EXERCISE PROMPT ::
Your task is to copy each line of the material that includes "ROXs".

__________________________________________________

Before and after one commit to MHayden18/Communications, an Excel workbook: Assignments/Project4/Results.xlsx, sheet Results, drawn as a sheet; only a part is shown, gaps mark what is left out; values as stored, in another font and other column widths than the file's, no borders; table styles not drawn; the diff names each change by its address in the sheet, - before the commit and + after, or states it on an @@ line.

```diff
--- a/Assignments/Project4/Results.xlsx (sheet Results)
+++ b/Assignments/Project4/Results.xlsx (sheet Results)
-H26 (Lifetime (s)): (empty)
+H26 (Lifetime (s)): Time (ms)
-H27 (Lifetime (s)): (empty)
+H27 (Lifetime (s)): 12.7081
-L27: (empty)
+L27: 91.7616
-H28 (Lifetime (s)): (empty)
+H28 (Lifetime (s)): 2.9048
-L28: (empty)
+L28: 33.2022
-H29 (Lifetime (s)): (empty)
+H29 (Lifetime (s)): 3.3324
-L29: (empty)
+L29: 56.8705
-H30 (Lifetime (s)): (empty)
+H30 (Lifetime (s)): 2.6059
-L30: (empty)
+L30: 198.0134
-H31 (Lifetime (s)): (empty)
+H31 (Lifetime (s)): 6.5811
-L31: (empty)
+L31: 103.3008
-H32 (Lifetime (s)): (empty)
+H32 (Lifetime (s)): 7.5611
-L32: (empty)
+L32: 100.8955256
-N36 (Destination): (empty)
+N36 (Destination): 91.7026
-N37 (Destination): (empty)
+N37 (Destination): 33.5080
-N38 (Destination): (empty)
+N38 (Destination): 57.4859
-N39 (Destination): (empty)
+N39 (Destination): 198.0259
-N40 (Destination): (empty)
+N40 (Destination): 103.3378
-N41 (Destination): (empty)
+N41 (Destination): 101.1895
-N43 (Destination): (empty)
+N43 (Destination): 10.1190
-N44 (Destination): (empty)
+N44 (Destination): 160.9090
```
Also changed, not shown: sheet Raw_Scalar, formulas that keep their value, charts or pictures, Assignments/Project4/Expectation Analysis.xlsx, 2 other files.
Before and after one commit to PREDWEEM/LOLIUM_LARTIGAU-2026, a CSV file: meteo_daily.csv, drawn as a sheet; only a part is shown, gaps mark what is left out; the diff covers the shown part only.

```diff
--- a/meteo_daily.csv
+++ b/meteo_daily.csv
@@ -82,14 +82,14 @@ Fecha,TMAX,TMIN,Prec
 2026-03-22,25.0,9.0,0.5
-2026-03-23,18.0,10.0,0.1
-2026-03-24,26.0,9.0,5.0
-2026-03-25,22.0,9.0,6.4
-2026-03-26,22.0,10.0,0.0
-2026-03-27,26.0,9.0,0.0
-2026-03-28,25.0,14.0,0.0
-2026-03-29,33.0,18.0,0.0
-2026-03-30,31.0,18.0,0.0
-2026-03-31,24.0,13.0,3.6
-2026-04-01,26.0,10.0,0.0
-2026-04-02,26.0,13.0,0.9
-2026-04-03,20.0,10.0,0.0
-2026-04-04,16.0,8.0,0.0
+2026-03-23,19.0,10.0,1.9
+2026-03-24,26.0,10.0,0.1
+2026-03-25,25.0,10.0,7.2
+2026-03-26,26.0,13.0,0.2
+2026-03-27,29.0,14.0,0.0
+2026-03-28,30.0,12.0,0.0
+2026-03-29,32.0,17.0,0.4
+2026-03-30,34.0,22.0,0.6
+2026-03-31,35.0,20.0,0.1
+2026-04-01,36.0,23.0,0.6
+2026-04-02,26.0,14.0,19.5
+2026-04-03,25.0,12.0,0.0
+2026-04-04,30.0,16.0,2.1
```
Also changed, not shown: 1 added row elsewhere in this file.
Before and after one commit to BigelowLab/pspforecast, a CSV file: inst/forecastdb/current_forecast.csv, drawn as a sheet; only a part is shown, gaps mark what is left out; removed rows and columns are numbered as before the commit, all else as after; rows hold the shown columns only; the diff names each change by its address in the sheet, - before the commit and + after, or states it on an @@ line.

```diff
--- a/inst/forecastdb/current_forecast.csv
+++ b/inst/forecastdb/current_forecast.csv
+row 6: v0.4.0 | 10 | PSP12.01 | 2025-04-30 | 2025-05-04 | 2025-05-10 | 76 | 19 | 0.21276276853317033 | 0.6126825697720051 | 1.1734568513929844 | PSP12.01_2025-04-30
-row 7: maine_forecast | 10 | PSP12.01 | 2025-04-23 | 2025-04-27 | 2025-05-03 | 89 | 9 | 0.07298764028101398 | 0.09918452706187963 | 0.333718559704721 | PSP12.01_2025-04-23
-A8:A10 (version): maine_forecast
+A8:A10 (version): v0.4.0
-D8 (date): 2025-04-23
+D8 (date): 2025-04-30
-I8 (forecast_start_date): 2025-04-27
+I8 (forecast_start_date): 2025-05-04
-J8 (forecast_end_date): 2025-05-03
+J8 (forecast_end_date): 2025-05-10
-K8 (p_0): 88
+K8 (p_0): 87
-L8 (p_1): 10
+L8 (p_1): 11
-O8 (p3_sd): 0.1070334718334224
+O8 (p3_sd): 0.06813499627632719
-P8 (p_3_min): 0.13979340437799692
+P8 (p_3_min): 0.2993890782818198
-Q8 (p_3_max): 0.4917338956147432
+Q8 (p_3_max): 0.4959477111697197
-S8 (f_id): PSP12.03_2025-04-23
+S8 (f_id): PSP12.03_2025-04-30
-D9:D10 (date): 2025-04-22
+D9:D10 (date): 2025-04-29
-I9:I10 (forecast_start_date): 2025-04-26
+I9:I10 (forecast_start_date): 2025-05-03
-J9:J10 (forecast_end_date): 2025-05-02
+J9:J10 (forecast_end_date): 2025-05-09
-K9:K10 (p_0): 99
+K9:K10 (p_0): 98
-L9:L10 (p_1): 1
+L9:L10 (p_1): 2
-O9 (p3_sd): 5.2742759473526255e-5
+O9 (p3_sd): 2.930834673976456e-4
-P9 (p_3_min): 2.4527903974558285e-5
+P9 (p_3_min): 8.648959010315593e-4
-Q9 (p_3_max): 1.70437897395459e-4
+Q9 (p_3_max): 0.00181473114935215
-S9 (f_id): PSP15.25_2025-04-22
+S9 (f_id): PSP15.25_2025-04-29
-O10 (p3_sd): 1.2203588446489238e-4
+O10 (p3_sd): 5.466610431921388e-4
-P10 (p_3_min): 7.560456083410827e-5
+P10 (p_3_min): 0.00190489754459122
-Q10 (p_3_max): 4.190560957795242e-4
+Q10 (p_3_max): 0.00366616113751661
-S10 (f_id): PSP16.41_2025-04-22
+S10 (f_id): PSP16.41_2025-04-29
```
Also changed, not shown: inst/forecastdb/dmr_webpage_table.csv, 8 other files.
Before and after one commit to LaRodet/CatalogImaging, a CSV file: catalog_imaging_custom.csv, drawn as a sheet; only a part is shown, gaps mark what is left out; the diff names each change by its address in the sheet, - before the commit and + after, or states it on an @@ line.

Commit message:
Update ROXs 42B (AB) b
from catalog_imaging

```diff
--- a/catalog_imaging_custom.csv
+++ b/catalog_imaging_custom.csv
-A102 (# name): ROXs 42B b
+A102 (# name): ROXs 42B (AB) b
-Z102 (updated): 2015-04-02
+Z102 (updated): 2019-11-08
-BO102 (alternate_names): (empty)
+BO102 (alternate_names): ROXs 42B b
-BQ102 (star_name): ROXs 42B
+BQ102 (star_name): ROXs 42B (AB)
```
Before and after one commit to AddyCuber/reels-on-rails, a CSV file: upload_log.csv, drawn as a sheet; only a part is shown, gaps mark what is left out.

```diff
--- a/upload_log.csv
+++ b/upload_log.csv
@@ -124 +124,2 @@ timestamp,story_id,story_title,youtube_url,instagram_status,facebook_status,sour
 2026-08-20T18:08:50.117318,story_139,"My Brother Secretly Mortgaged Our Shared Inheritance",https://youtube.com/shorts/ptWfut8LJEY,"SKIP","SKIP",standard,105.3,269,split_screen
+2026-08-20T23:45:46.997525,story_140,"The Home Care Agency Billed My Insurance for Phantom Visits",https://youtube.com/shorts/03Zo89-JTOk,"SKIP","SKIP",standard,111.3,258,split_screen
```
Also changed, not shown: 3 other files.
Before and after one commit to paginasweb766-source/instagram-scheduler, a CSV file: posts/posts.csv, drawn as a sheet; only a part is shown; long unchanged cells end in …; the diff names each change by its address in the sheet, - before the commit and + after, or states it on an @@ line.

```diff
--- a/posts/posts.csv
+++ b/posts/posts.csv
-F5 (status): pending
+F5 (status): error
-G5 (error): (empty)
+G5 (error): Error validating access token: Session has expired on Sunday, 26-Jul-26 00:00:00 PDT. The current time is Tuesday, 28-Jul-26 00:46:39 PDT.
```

__________________________________________________

RESULT ::
Update ROXs 42B (AB) b
-A102 (# name): ROXs 42B b
+A102 (# name): ROXs 42B (AB) b
+BO102 (alternate_names): ROXs 42B b
-BQ102 (star_name): ROXs 42B
+BQ102 (star_name): ROXs 42B (AB)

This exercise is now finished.